* WHAT YOU NEED TO DO *
Search the data below, and report every line in which "import" occurs.

* RECORDS FOR THE EXERCISE *
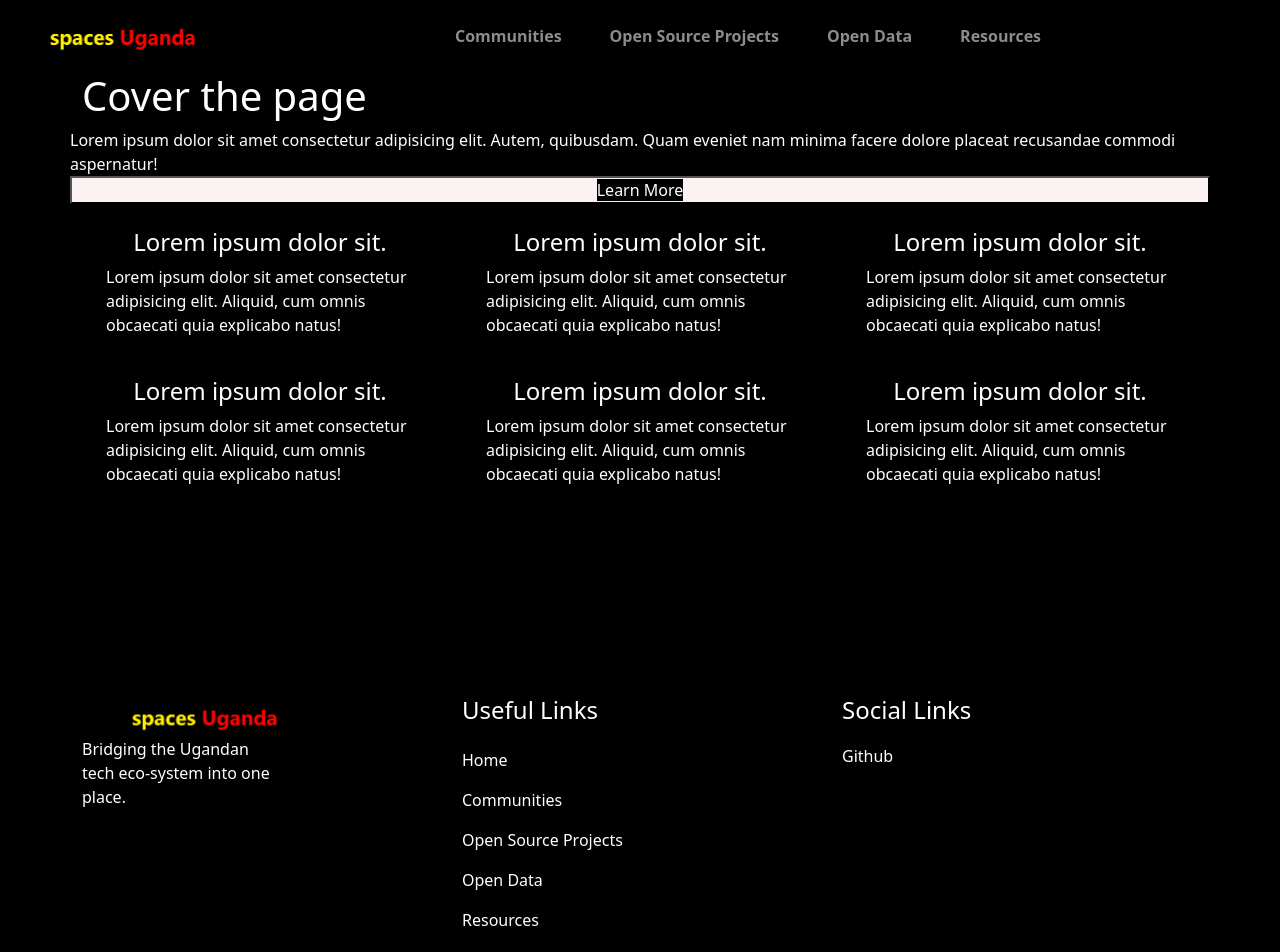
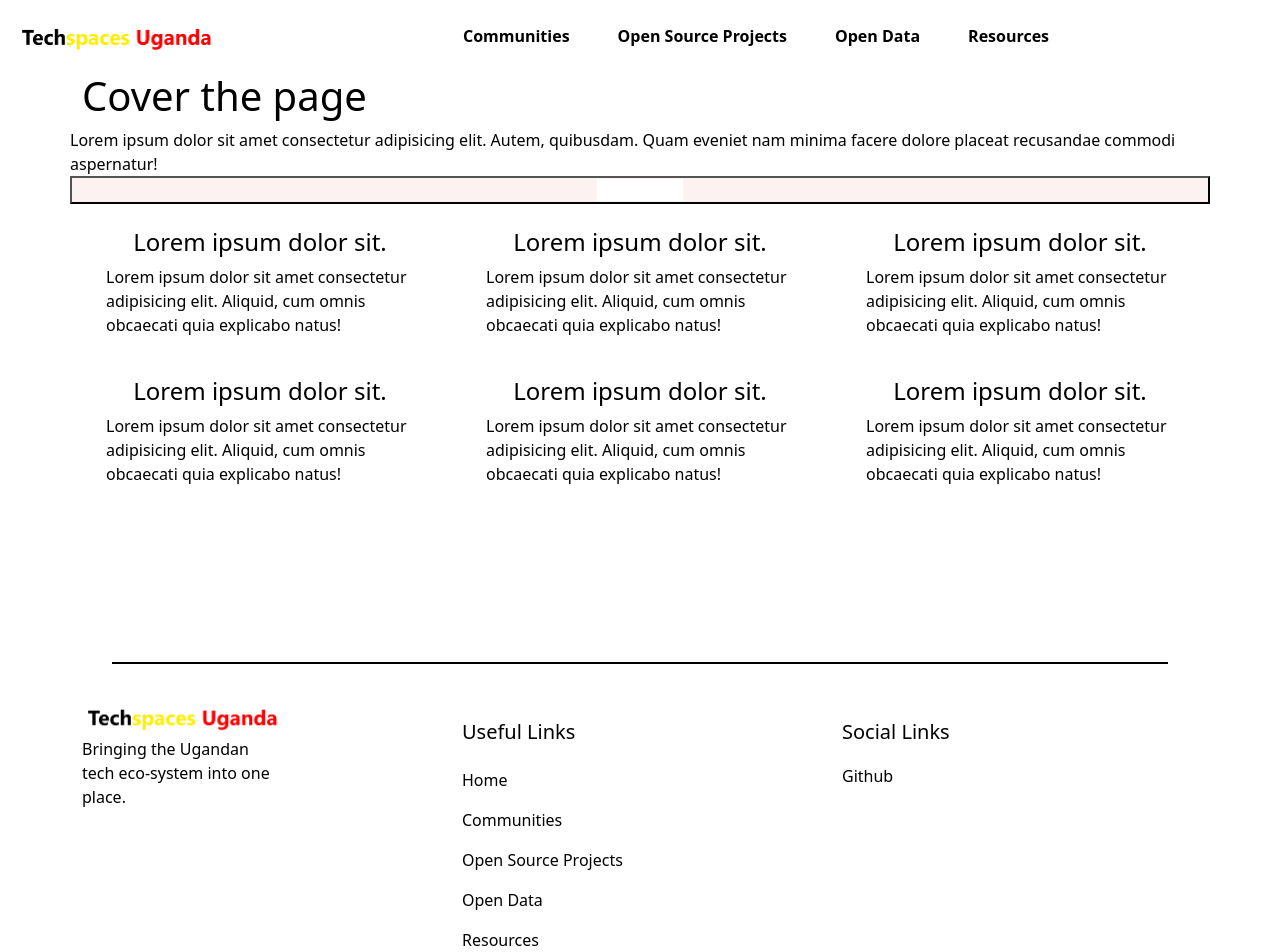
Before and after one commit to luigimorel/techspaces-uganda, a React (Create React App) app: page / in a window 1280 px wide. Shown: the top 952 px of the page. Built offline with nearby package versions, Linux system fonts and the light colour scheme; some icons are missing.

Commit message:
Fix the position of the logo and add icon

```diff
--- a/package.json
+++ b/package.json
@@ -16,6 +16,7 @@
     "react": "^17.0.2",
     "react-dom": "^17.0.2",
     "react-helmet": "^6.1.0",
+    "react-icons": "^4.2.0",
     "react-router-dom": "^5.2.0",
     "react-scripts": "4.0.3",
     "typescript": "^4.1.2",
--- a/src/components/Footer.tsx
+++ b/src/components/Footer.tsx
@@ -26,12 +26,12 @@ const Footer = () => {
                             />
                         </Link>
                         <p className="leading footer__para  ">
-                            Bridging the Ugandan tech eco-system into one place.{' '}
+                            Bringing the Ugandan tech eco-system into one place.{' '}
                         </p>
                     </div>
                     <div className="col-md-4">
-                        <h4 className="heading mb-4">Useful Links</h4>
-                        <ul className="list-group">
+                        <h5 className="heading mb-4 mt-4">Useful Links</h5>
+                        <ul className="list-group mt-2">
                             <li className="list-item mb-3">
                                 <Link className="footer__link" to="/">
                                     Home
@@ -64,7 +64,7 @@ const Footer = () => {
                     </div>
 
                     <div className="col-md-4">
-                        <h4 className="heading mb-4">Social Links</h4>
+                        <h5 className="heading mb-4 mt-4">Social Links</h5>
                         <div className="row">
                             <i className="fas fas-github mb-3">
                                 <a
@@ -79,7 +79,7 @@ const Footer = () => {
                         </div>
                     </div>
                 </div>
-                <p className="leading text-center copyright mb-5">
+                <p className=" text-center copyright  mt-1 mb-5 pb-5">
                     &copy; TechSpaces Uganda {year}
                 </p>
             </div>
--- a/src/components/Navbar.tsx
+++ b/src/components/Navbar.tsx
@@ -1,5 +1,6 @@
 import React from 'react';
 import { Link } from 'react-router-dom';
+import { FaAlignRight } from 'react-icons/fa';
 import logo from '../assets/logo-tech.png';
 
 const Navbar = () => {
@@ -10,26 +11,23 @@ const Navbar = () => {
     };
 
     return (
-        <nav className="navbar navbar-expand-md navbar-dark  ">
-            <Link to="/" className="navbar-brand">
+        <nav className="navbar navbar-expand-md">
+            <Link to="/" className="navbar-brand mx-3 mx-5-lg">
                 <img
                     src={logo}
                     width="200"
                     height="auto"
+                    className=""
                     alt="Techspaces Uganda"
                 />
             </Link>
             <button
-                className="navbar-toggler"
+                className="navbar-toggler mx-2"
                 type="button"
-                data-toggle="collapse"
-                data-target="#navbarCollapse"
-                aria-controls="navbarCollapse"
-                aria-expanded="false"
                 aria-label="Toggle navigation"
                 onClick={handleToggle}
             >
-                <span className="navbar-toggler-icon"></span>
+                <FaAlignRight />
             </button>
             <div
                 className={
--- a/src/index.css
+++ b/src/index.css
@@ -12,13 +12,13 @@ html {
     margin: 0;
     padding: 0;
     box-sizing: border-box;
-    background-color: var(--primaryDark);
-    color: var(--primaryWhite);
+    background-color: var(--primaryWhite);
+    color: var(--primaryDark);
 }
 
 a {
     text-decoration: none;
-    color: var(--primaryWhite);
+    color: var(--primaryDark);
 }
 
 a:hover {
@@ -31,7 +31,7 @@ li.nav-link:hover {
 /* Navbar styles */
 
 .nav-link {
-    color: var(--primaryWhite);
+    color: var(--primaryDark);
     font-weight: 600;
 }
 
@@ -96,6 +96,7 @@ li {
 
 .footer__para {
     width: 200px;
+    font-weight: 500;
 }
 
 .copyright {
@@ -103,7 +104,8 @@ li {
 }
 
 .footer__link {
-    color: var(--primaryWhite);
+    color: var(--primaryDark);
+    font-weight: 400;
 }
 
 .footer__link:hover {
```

...

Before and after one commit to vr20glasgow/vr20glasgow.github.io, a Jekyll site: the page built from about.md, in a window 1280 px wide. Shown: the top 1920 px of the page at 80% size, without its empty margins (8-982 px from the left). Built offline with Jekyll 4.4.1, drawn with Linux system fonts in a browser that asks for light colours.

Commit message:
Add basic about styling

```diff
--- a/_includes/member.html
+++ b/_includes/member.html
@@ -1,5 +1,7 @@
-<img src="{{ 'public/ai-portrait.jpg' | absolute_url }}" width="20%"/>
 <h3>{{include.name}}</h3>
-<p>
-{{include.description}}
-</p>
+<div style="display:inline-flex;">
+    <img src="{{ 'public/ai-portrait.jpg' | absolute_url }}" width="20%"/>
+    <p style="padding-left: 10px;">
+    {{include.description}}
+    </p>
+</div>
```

* SOLUTION FOR THIS PROBLEM *
 import React from 'react';
 import { Link } from 'react-router-dom';
+import { FaAlignRight } from 'react-icons/fa';
 import logo from '../assets/logo-tech.png';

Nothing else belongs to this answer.